Assigned task:
Report every line from the following entries that contains the string "radius".

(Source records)
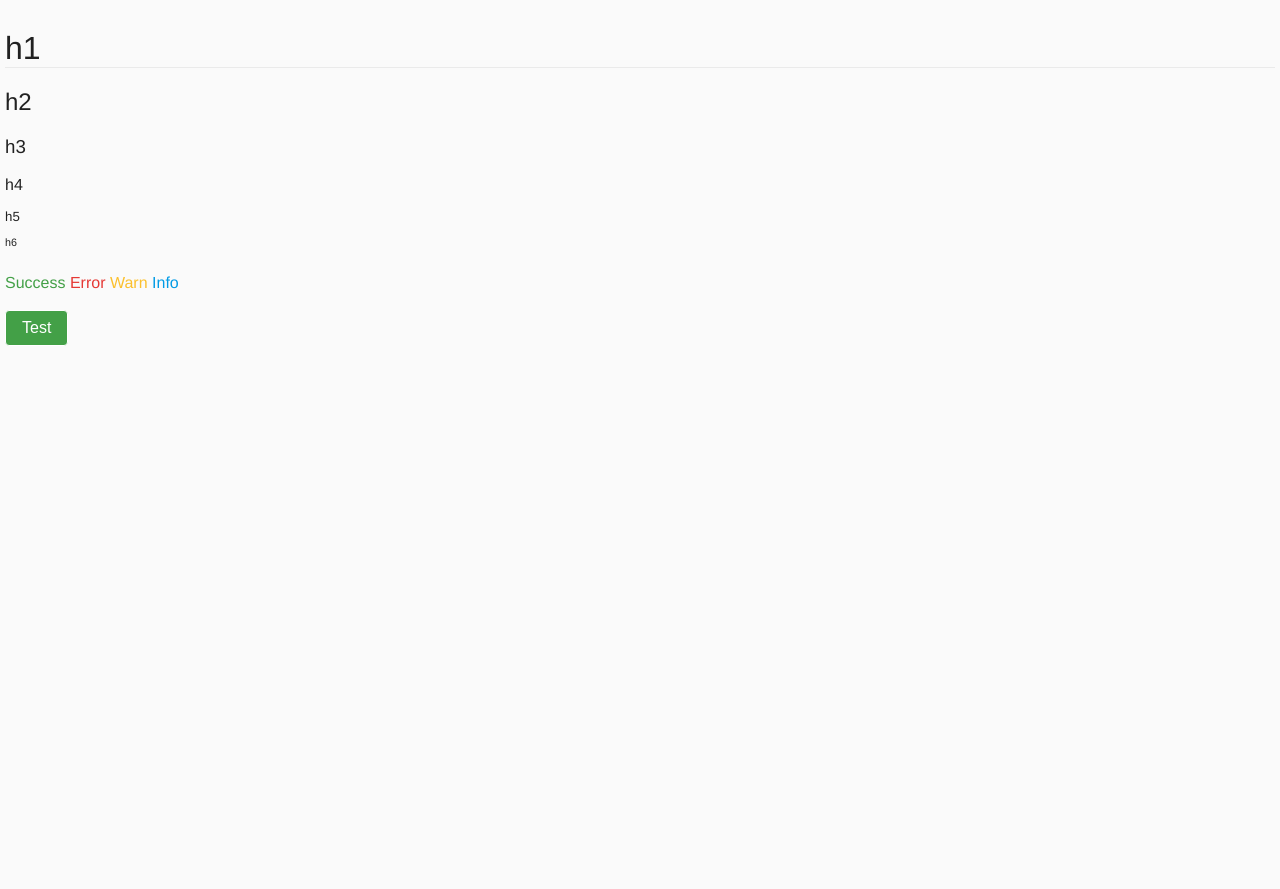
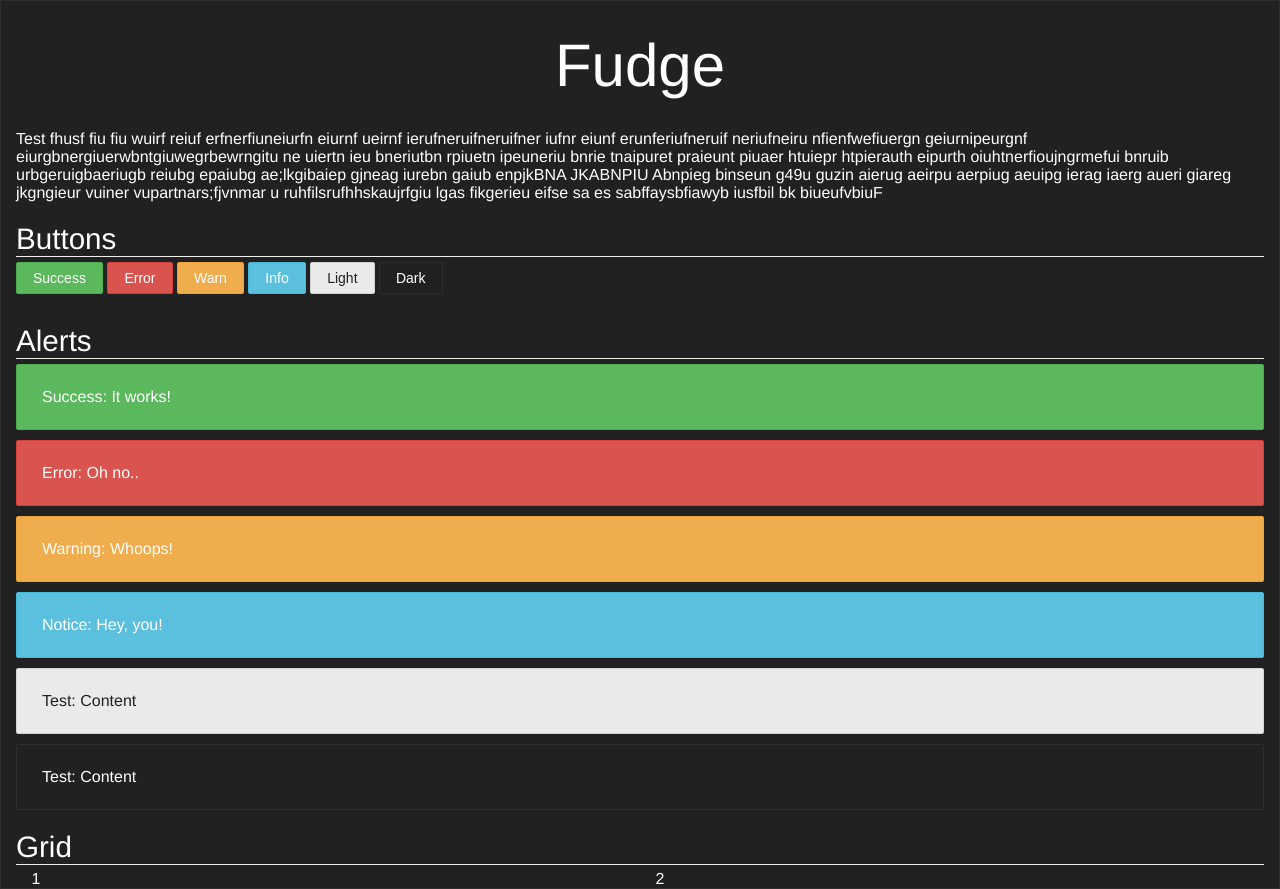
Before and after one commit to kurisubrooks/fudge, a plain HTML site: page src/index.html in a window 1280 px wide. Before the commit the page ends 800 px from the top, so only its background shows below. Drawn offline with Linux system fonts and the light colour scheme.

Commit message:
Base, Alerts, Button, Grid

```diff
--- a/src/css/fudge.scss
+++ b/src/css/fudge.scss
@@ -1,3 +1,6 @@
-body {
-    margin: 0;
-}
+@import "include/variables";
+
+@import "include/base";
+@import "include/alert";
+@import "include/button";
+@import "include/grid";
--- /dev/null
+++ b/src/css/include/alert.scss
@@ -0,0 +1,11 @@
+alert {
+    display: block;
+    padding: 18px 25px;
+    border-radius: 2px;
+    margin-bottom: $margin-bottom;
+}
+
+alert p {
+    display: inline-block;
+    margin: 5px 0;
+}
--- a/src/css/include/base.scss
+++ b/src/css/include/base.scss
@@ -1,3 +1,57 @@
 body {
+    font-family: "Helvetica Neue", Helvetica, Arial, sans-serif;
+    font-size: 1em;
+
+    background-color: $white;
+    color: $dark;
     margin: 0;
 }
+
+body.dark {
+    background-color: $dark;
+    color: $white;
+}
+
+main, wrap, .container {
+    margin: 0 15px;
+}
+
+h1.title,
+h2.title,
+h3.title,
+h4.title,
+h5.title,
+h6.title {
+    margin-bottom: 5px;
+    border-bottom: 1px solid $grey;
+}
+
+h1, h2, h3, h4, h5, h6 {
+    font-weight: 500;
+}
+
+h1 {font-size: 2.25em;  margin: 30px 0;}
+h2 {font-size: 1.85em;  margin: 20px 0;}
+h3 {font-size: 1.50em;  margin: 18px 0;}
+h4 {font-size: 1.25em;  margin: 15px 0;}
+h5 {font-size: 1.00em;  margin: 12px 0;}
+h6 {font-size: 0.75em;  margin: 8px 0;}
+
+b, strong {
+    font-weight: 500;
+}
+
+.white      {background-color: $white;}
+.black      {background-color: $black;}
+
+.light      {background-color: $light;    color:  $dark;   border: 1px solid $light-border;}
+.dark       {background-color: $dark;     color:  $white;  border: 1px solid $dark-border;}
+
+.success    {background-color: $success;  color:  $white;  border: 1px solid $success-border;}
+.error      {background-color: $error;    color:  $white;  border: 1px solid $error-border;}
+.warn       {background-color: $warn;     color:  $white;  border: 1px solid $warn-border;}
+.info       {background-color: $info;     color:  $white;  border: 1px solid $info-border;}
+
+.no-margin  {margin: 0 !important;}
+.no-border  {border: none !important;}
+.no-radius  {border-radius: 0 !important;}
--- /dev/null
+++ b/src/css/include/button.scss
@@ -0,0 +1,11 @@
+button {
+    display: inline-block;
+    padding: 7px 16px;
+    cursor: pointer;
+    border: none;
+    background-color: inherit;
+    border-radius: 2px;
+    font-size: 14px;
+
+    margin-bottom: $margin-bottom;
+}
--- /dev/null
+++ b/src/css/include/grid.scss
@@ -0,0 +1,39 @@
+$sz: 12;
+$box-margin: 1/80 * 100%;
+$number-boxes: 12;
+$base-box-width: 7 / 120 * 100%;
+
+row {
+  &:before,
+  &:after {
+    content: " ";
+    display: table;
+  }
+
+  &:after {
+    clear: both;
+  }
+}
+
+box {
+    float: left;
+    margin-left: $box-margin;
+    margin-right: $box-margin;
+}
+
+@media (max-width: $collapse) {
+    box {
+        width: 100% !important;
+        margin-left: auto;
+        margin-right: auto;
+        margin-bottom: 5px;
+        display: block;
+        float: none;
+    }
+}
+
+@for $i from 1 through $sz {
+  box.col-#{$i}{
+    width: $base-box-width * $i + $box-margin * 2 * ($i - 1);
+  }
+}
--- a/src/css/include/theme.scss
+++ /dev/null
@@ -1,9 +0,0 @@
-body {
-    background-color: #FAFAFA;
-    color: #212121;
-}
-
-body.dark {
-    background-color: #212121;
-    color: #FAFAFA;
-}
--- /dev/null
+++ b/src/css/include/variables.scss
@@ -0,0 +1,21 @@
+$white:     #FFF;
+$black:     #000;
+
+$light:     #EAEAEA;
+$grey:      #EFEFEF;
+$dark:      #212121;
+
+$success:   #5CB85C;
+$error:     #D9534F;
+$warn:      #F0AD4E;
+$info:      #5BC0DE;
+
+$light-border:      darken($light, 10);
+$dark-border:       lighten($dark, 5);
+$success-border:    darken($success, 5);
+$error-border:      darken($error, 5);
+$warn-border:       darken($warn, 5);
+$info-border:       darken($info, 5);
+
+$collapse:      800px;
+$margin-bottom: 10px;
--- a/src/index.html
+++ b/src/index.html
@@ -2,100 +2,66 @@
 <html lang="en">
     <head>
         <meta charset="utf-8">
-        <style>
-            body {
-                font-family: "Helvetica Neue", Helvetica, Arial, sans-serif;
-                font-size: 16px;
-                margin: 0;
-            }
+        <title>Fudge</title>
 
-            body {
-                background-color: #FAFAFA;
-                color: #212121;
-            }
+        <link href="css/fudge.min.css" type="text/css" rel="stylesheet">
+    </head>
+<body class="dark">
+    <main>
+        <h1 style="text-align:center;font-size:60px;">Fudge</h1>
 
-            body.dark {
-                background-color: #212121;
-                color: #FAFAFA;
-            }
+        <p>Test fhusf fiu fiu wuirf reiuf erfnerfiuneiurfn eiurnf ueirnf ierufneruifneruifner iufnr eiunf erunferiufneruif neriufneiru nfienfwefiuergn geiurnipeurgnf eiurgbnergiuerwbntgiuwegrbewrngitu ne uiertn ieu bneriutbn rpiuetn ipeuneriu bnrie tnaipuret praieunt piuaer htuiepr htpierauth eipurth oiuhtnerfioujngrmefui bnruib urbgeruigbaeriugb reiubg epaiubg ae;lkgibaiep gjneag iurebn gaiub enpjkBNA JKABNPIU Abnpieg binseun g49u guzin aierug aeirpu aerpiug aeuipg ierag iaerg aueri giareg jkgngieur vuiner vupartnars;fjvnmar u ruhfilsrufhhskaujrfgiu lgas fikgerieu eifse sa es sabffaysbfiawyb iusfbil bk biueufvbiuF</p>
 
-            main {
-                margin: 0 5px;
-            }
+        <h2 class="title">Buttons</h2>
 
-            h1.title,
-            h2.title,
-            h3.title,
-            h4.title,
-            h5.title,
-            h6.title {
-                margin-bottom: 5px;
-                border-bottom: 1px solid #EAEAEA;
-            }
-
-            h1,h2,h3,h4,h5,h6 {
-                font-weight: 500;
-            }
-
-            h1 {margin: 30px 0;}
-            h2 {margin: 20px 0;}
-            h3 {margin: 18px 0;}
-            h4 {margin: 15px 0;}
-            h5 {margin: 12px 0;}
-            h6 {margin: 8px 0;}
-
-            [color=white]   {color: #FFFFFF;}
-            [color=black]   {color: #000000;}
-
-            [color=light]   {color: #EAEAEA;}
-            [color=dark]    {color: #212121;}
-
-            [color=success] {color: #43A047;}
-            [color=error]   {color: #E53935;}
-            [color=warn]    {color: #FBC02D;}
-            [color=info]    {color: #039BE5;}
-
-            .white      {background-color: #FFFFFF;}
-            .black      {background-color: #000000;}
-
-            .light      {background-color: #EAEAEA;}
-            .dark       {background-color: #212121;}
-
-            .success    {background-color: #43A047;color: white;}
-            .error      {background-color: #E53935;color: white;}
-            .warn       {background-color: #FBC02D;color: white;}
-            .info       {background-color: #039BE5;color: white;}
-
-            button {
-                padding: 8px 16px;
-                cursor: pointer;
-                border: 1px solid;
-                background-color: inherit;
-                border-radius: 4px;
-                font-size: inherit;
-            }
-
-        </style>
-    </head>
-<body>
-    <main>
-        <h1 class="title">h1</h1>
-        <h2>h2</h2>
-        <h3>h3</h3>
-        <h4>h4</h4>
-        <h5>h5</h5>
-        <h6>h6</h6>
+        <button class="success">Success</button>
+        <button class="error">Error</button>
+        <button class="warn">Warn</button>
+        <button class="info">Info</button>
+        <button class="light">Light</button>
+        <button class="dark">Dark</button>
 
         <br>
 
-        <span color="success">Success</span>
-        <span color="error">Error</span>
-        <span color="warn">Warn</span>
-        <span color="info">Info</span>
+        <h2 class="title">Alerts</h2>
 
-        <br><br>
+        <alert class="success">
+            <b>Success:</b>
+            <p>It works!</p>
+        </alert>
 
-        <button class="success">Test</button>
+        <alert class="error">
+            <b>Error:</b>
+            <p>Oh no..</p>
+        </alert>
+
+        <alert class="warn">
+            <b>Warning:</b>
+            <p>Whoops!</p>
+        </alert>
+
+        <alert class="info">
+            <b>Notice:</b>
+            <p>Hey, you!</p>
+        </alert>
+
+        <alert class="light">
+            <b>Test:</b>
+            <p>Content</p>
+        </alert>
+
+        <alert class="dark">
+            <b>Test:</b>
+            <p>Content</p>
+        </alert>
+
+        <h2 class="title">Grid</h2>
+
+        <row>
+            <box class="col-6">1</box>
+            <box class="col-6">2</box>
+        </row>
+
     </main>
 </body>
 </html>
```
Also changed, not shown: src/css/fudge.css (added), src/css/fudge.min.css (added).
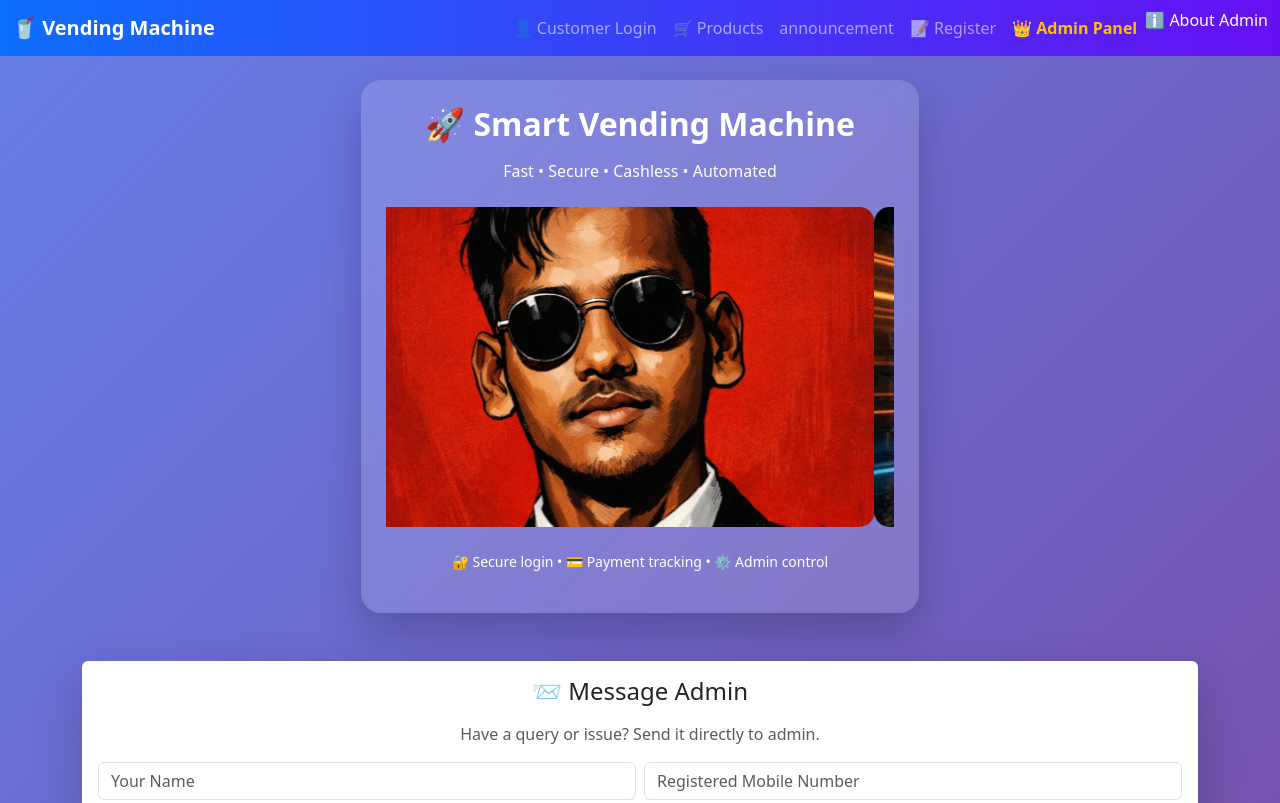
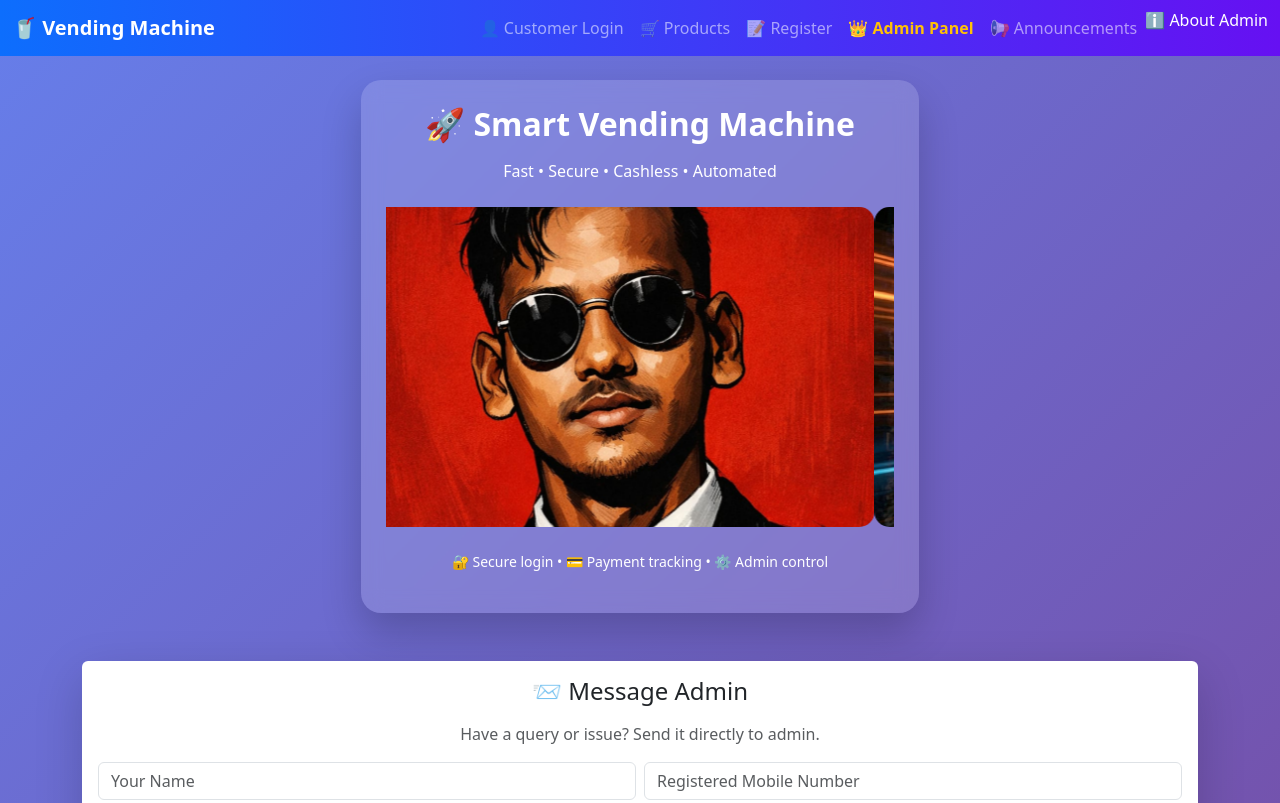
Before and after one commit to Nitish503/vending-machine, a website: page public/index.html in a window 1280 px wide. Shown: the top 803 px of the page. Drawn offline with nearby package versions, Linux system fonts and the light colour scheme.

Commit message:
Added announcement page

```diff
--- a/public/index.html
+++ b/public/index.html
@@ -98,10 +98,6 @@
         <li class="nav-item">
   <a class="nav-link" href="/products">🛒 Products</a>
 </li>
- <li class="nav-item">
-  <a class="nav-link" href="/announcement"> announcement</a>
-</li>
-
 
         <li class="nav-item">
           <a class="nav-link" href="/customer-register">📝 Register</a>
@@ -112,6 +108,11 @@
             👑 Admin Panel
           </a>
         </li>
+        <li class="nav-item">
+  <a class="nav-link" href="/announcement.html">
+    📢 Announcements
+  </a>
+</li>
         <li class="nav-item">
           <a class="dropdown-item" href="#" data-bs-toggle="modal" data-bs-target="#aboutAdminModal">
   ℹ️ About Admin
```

Written solution:
+    border-radius: 2px;
+.no-radius  {border-radius: 0 !important;}
+    border-radius: 2px;
-                border-radius: 4px;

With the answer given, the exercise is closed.